Detection performance for a masked auditory signal of fixed frequency can be substantially degraded if there is uncertainty about the frequency content of the masker. A quasimolecular psychophysical approach was used to examine response strategies in masker-uncertainty conditions, and to investigate the influence of uncertainty when the number of different masker samples was limited to ten or fewer. The task of the four listeners was to detect a 1000-Hz signal that was presented simultaneously with one of ten ten-tone masker samples. The masker sample was either fixed throughout a block of two-interval forced-choice trials or was randomized across or within trials. The primary results showed that: (1) When the signal level was low and the masker sample differed between the two intervals of a trial, most listeners based their responses more on the presence of specific masker samples than on the signal. (2) The detrimental effect of masker uncertainty was clearly evident when only four maskers were randomly presented, and grew as the size of the masker set was increased from two to ten. (3) The slopes of psychometric functions measured with the same masker samples differed among the fixed and two random-masker conditions. (4) There were large differences in the influence of masker uncertainty across masker samples and listeners.

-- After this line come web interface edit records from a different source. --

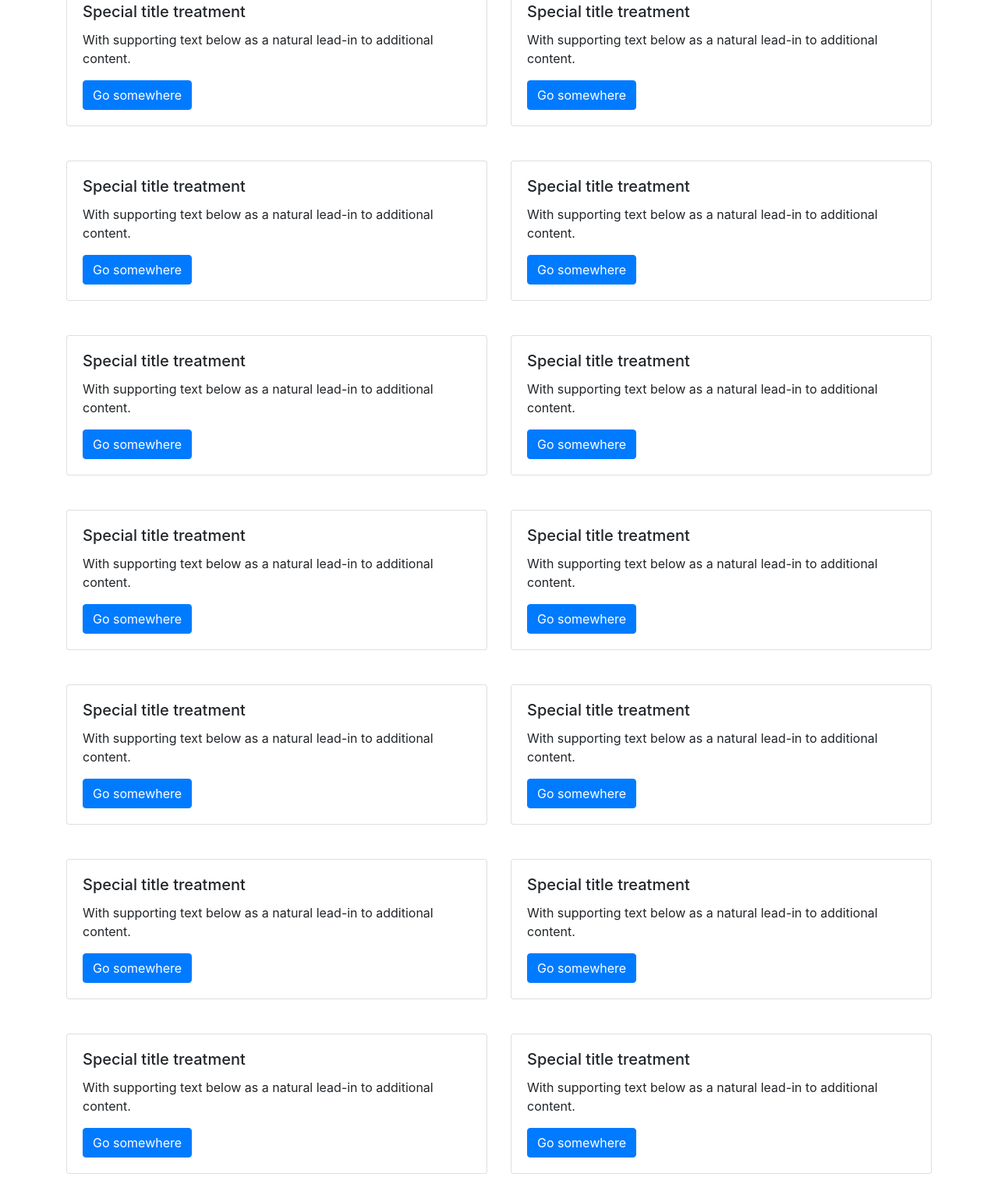
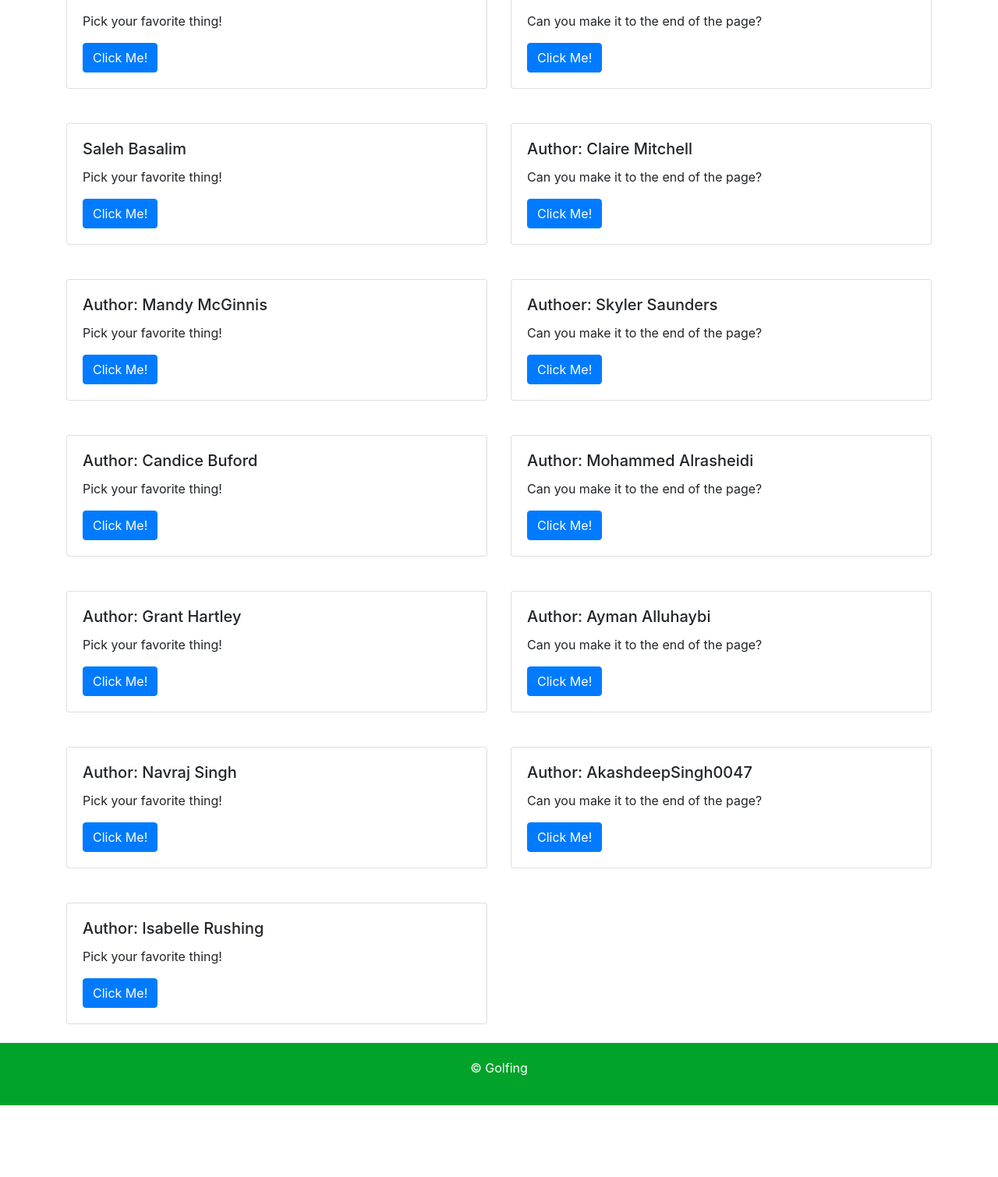
Before and after one commit to bbolton1/golf-group6-cis376, a plain HTML site: page index.html in a window 1280 px wide. Shown: the part 2694-4204 px from the top of the page at 78% size. After the commit the page ends 4112 px from the top, so only its background shows below. Drawn offline with nearby package versions, Linux system fonts and the light colour scheme; files whose address does not match are found by name.

Commit message:
Update index.html

```diff
--- a/index.html
+++ b/index.html
@@ -299,6 +299,60 @@ Our Golf project will showcase the apps that others have made in class.
         <div class="col-sm-6">
             <div class="card">
                 <div class="card-body">
+                    <h5 class="card-title">Nolen Robinson</h5>
+                    <p class="card-text">Pick your favorite thing!</p>
+                    <a href="https://nesiagoodloe.github.io/nesia-charlie-lab/" class="btn btn-primary">Click Me!</a>
+                </div>
+            </div>
+        </div>
+        <div class="col-sm-6">
+            <div class="card">
+                <div class="card-body">
+                    <h5 class="card-title">Michael Hayden Duran</h5>
+                    <p class="card-text">Can you make it to the end of the page?</p>
+                    <a href="https://cm1803.github.io/charlie/" class="btn btn-primary">Click Me!</a>
+                </div>
+            </div>
+        </div>
+    </div>
+
+</section>
+
+<br>
+
+<section id="skills">
+    <div class="container">
+    <div class="row">
+        <div class="col-sm-6">
+            <div class="card">
+                <div class="card-body">
+                    <h5 class="card-title">Alex Glenn</h5>
+                    <p class="card-text">Pick your favorite thing!</p>
+                    <a href="https://nesiagoodloe.github.io/nesia-charlie-lab/" class="btn btn-primary">Click Me!</a>
+                </div>
+            </div>
+        </div>
+        <div class="col-sm-6">
+            <div class="card">
+                <div class="card-body">
+                    <h5 class="card-title">Kevin Hernandez</h5>
+                    <p class="card-text">Can you make it to the end of the page?</p>
+                    <a href="https://cm1803.github.io/charlie/" class="btn btn-primary">Click Me!</a>
+                </div>
+            </div>
+        </div>
+    </div>
+
+</section>
+
+<br>
+
+<section id="skills">
+    <div class="container">
+    <div class="row">
+        <div class="col-sm-6">
+            <div class="card">
+                <div class="card-body">
                     <h5 class="card-title">Rodnesia Goodloe</h5>
                     <p class="card-text">Pick your favorite thing!</p>
                     <a href="https://nesiagoodloe.github.io/nesia-charlie-lab/" class="btn btn-primary">Click Me!</a>
@@ -326,18 +380,18 @@ Our Golf project will showcase the apps that others have made in class.
     <div class="col-sm-6">
         <div class="card">
             <div class="card-body">
-<h5 class="card-title">Special title treatment</h5>
-<p class="card-text">With supporting text below as a natural lead-in to additional content.</p>
-<a href="#" class="btn btn-primary">Go somewhere</a>
+                <h5 class="card-title">Saleh Basalim</h5>
+                <p class="card-text">Pick your favorite thing!</p>
+                <a href="https://nesiagoodloe.github.io/nesia-charlie-lab/" class="btn btn-primary">Click Me!</a>
             </div>
         </div>
     </div>
     <div class="col-sm-6">
         <div class="card">
             <div class="card-body">
-<h5 class="card-title">Special title treatment</h5>
-<p class="card-text">With supporting text below as a natural lead-in to additional content.</p>
-<a href="#" class="btn btn-primary">Go somewhere</a>
+                <h5 class="card-title">Author: Claire Mitchell</h5>
+                <p class="card-text">Can you make it to the end of the page?</p>
+                <a href="https://cm1803.github.io/charlie/" class="btn btn-primary">Click Me!</a>
             </div>
         </div>
     </div>
@@ -353,18 +407,18 @@ Our Golf project will showcase the apps that others have made in class.
         <div class="col-sm-6">
             <div class="card">
                 <div class="card-body">
-<h5 class="card-title">Special title treatment</h5>
-<p class="card-text">With supporting text below as a natural lead-in to additional content.</p>
-<a href="#" class="btn btn-primary">Go somewhere</a>
+                    <h5 class="card-title">Author: Mandy McGinnis</h5>
+                    <p class="card-text">Pick your favorite thing!</p>
+                    <a href="https://nesiagoodloe.github.io/nesia-charlie-lab/" class="btn btn-primary">Click Me!</a>
                 </div>
             </div>
         </div>
         <div class="col-sm-6">
             <div class="card">
                 <div class="card-body">
-<h5 class="card-title">Special title treatment</h5>
-<p class="card-text">With supporting text below as a natural lead-in to additional content.</p>
-<a href="#" class="btn btn-primary">Go somewhere</a>
+                    <h5 class="card-title">Authoer: Skyler Saunders</h5>
+                    <p class="card-text">Can you make it to the end of the page?</p>
+                    <a href="https://cm1803.github.io/charlie/" class="btn btn-primary">Click Me!</a>
                 </div>
             </div>
         </div>
@@ -380,18 +434,18 @@ Our Golf project will showcase the apps that others have made in class.
         <div class="col-sm-6">
             <div class="card">
                 <div class="card-body">
-<h5 class="card-title">Special title treatment</h5>
-<p class="card-text">With supporting text below as a natural lead-in to additional content.</p>
-<a href="#" class="btn btn-primary">Go somewhere</a>
+                    <h5 class="card-title">Author: Candice Buford</h5>
+                    <p class="card-text">Pick your favorite thing!</p>
+                    <a href="https://nesiagoodloe.github.io/nesia-charlie-lab/" class="btn btn-primary">Click Me!</a>
                 </div>
             </div>
         </div>
         <div class="col-sm-6">
             <div class="card">
                 <div class="card-body">
-<h5 class="card-title">Special title treatment</h5>
-<p class="card-text">With supporting text below as a natural lead-in to additional content.</p>
-<a href="#" class="btn btn-primary">Go somewhere</a>
+                    <h5 class="card-title">Author: Mohammed Alrasheidi</h5>
+                    <p class="card-text">Can you make it to the end of the page?</p>
+                    <a href="https://cm1803.github.io/charlie/" class="btn btn-primary">Click Me!</a>
                 </div>
             </div>
         </div>
@@ -407,18 +461,18 @@ Our Golf project will showcase the apps that others have made in class.
         <div class="col-sm-6">
             <div class="card">
                 <div class="card-body">
-<h5 class="card-title">Special title treatment</h5>
-<p class="card-text">With supporting text below as a natural lead-in to additional content.</p>
-<a href="#" class="btn btn-primary">Go somewhere</a>
+                    <h5 class="card-title">Author: Grant Hartley</h5>
+                    <p class="card-text">Pick your favorite thing!</p>
+                    <a href="https://nesiagoodloe.github.io/nesia-charlie-lab/" class="btn btn-primary">Click Me!</a>
                 </div>
             </div>
         </div>
         <div class="col-sm-6">
             <div class="card">
                 <div class="card-body">
-<h5 class="card-title">Special title treatment</h5>
-<p class="card-text">With supporting text below as a natural lead-in to additional content.</p>
-<a href="#" class="btn btn-primary">Go somewhere</a>
+                    <h5 class="card-title">Author: Ayman Alluhaybi</h5>
+                    <p class="card-text">Can you make it to the end of the page?</p>
+                    <a href="https://cm1803.github.io/charlie/" class="btn btn-primary">Click Me!</a>
                 </div>
             </div>
         </div>
@@ -434,18 +488,18 @@ Our Golf project will showcase the apps that others have made in class.
         <div class="col-sm-6">
             <div class="card">
                 <div class="card-body">
-<h5 class="card-title">Special title treatment</h5>
-<p class="card-text">With supporting text below as a natural lead-in to additional content.</p>
-<a href="#" class="btn btn-primary">Go somewhere</a>
+                    <h5 class="card-title">Author: Navraj Singh</h5>
+                    <p class="card-text">Pick your favorite thing!</p>
+                    <a href="https://nesiagoodloe.github.io/nesia-charlie-lab/" class="btn btn-primary">Click Me!</a>
                 </div>
             </div>
         </div>
         <div class="col-sm-6">
             <div class="card">
                 <div class="card-body">
-<h5 class="card-title">Special title treatment</h5>
-<p class="card-text">With supporting text below as a natural lead-in to additional content.</p>
-<a href="#" class="btn btn-primary">Go somewhere</a>
+                    <h5 class="card-title">Author: AkashdeepSingh0047</h5>
+                    <p class="card-text">Can you make it to the end of the page?</p>
+                    <a href="https://cm1803.github.io/charlie/" class="btn btn-primary">Click Me!</a>
                 </div>
             </div>
         </div>
@@ -461,72 +515,9 @@ Our Golf project will showcase the apps that others have made in class.
         <div class="col-sm-6">
             <div class="card">
                 <div class="card-body">
-<h5 class="card-title">Special title treatment</h5>
-<p class="card-text">With supporting text below as a natural lead-in to additional content.</p>
-<a href="#" class="btn btn-primary">Go somewhere</a>
-</div>
-</div>
-</div>
-<div class="col-sm-6">
-<div class="card">
-<div class="card-body">
-<h5 class="card-title">Special title treatment</h5>
-<p class="card-text">With supporting text below as a natural lead-in to additional content.</p>
-<a href="#" class="btn btn-primary">Go somewhere</a>
-</div>
-</div>
-</div>
-</div>
-
-</section>
-
-<br>
-
-<section id="skills">
-<div class="container">
-<div class="row">
-<div class="col-sm-6">
-<div class="card">
-<div class="card-body">
-<h5 class="card-title">Special title treatment</h5>
-<p class="card-text">With supporting text below as a natural lead-in to additional content.</p>
-<a href="#" class="btn btn-primary">Go somewhere</a>
-</div>
-</div>
-</div>
-<div class="col-sm-6">
-<div class="card">
-<div class="card-body">
-<h5 class="card-title">Special title treatment</h5>
-<p class="card-text">With supporting text below as a natural lead-in to additional content.</p>
-<a href="#" class="btn btn-primary">Go somewhere</a>
-</div>
-</div>
-</div>
-</div>
-
-</section>
-
-<br>
-
-<section id="skills">
-<div class="container">
-<div class="row">
-<div class="col-sm-6">
-<div class="card">
-<div class="card-body">
-<h5 class="card-title">Special title treatment</h5>
-<p class="card-text">With supporting text below as a natural lead-in to additional content.</p>
-<a href="#" class="btn btn-primary">Go somewhere</a>
-</div>
-</div>
-</div>
-<div class="col-sm-6">
-<div class="card">
-<div class="card-body">
-<h5 class="card-title">Special title treatment</h5>
-<p class="card-text">With supporting text below as a natural lead-in to additional content.</p>
-<a href="#" class="btn btn-primary">Go somewhere</a>
+                    <h5 class="card-title">Author: Isabelle Rushing</h5>
+                    <p class="card-text">Pick your favorite thing!</p>
+                    <a href="https://nesiagoodloe.github.io/nesia-charlie-lab/" class="btn btn-primary">Click Me!</a>
                 </div>
             </div>
         </div>
```
Lines whose indentation alone changed are shown as unchanged.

These data demonstrate the great susceptibility of human listeners to the influence of masker uncertainty and the ability of quasimolecular investigations to reveal important aspects of behavior in uncertainty condition.
ASJC Scopus subject areas
- Arts and Humanities (miscellaneous)
- Acoustics and Ultrasonics